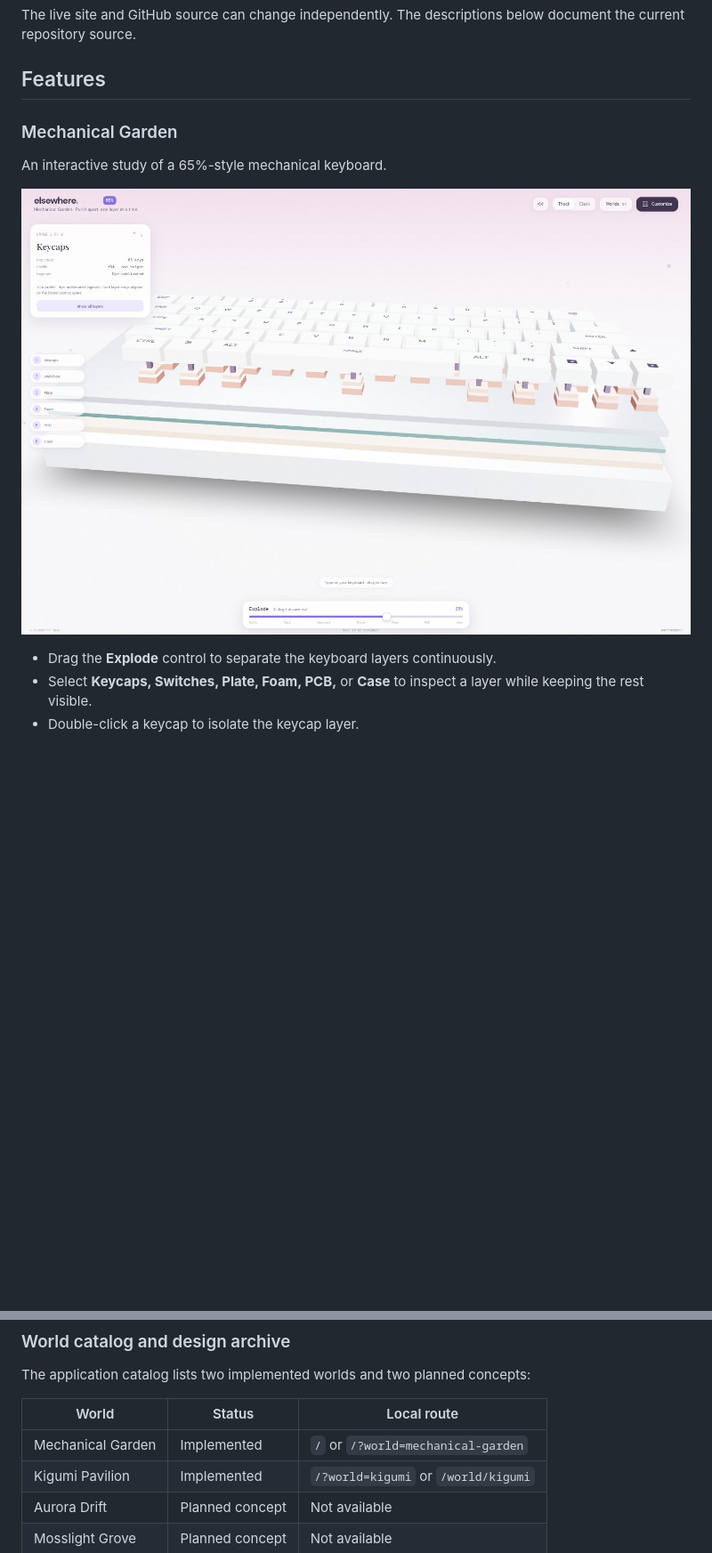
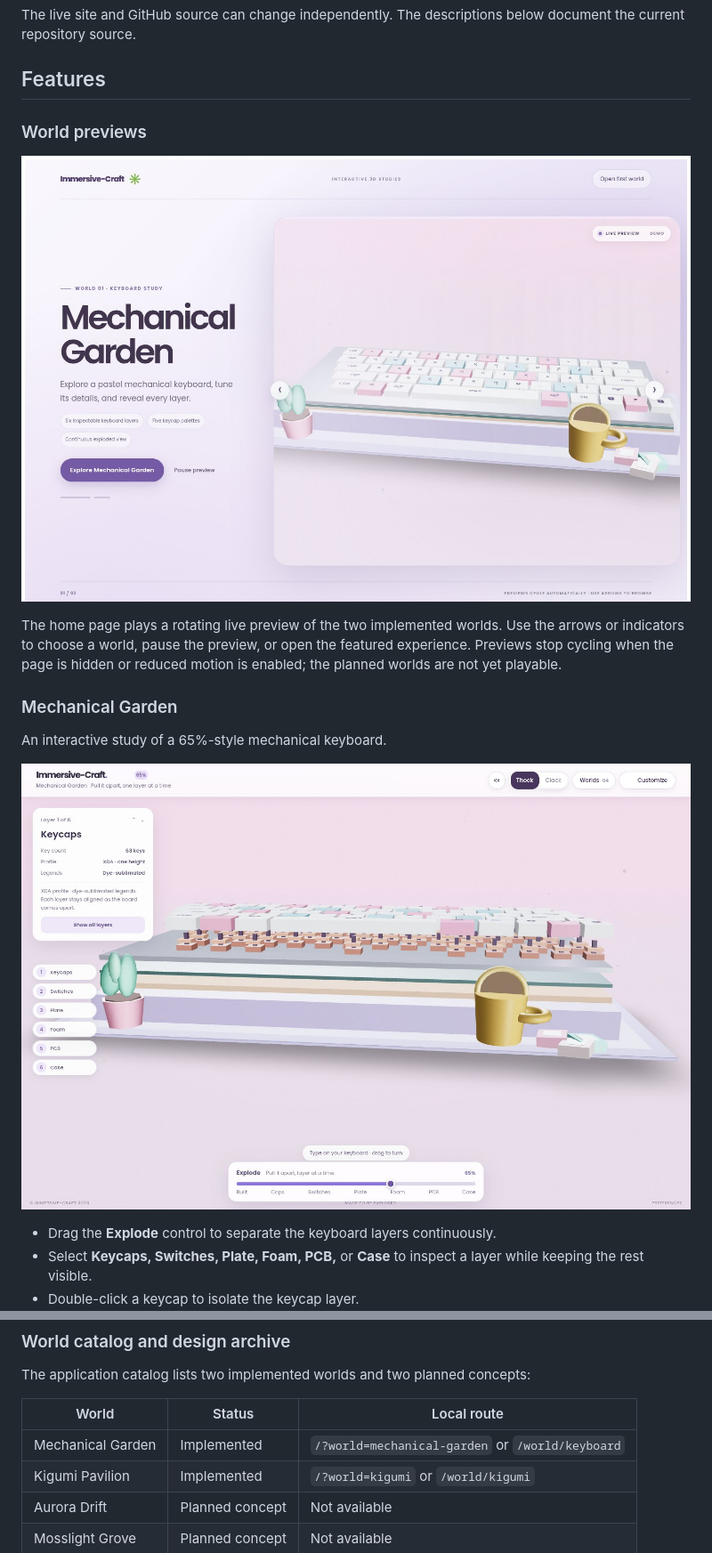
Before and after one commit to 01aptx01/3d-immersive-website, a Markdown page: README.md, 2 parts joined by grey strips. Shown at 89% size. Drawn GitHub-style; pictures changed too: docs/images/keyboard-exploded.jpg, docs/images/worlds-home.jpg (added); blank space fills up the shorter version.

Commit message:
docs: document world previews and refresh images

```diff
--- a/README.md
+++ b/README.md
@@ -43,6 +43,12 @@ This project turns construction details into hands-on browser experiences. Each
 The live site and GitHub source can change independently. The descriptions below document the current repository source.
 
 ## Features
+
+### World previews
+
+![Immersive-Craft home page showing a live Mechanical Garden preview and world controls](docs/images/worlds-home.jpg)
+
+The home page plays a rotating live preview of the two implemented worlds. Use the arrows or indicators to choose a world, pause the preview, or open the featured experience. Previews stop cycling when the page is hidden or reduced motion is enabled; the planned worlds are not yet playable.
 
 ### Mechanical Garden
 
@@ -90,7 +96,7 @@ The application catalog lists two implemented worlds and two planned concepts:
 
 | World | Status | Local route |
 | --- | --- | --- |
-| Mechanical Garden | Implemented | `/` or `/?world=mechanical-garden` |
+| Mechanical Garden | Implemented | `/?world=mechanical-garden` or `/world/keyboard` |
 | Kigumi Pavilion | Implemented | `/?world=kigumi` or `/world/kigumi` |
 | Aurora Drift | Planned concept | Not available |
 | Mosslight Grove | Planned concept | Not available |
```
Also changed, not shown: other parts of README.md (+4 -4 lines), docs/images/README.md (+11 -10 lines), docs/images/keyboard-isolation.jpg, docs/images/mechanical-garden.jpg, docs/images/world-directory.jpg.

== == ==

Search the entries above for the word "README" and copy each line where it appears.

Before and after one commit to 01aptx01/3d-immersive-website, a Markdown page: README.md, 2 parts joined by grey strips. Shown at 89% size. Drawn GitHub-style; pictures changed too: docs/images/keyboard-exploded.jpg, docs/images/worlds-home.jpg (added); blank space fills up the shorter version.
--- a/README.md
+++ b/README.md
Also changed, not shown: other parts of README.md (+4 -4 lines), docs/images/README.md (+11 -10 lines), docs/images/keyboard-isolation.jpg, docs/images/mechanical-garden.jpg, docs/images/world-directory.jpg.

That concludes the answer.